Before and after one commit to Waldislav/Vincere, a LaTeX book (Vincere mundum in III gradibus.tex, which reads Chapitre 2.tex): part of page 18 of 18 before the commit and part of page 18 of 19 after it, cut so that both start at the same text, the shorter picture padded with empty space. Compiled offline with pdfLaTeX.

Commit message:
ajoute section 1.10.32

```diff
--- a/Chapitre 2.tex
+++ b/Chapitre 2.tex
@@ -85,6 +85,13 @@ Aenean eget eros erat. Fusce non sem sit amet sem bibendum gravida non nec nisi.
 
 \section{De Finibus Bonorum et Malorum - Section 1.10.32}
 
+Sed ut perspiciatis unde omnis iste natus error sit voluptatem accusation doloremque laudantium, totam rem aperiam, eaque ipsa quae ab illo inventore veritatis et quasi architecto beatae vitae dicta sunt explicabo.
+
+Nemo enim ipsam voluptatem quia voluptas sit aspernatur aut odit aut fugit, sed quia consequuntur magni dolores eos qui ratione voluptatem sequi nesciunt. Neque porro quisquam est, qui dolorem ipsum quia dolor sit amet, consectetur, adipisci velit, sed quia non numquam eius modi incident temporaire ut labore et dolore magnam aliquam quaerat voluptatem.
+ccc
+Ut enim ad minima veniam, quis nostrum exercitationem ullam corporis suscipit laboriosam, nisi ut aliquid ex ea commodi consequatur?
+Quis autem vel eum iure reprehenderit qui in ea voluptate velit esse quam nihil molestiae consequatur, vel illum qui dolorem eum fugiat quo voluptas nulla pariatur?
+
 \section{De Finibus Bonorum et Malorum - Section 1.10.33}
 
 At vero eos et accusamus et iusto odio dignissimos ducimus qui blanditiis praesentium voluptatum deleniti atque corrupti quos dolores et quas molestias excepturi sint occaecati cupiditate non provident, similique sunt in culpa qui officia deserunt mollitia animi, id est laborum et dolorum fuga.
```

+ + +

§ **Work task**
Reproduce every line above, keeping each word exactly as it appears.

§ **Final answer**
Before and after one commit to Waldislav/Vincere, a LaTeX book (Vincere mundum in III gradibus.tex, which reads Chapitre 2.tex): part of page 18 of 18 before the commit and part of page 18 of 19 after it, cut so that both start at the same text, the shorter picture padded with empty space. Compiled offline with pdfLaTeX.

Commit message:
ajoute section 1.10.32

```diff
--- a/Chapitre 2.tex
+++ b/Chapitre 2.tex
@@ -85,6 +85,13 @@ Aenean eget eros erat. Fusce non sem sit amet sem bibendum gravida non nec nisi.
 
 \section{De Finibus Bonorum et Malorum - Section 1.10.32}
 
+Sed ut perspiciatis unde omnis iste natus error sit voluptatem accusation doloremque laudantium, totam rem aperiam, eaque ipsa quae ab illo inventore veritatis et quasi architecto beatae vitae dicta sunt explicabo.
+
+Nemo enim ipsam voluptatem quia voluptas sit aspernatur aut odit aut fugit, sed quia consequuntur magni dolores eos qui ratione voluptatem sequi nesciunt. Neque porro quisquam est, qui dolorem ipsum quia dolor sit amet, consectetur, adipisci velit, sed quia non numquam eius modi incident temporaire ut labore et dolore magnam aliquam quaerat voluptatem.
+ccc
+Ut enim ad minima veniam, quis nostrum exercitationem ullam corporis suscipit laboriosam, nisi ut aliquid ex ea commodi consequatur?
+Quis autem vel eum iure reprehenderit qui in ea voluptate velit esse quam nihil molestiae consequatur, vel illum qui dolorem eum fugiat quo voluptas nulla pariatur?
+
 \section{De Finibus Bonorum et Malorum - Section 1.10.33}
 
 At vero eos et accusamus et iusto odio dignissimos ducimus qui blanditiis praesentium voluptatum deleniti atque corrupti quos dolores et quas molestias excepturi sint occaecati cupiditate non provident, similique sunt in culpa qui officia deserunt mollitia animi, id est laborum et dolorum fuga.
```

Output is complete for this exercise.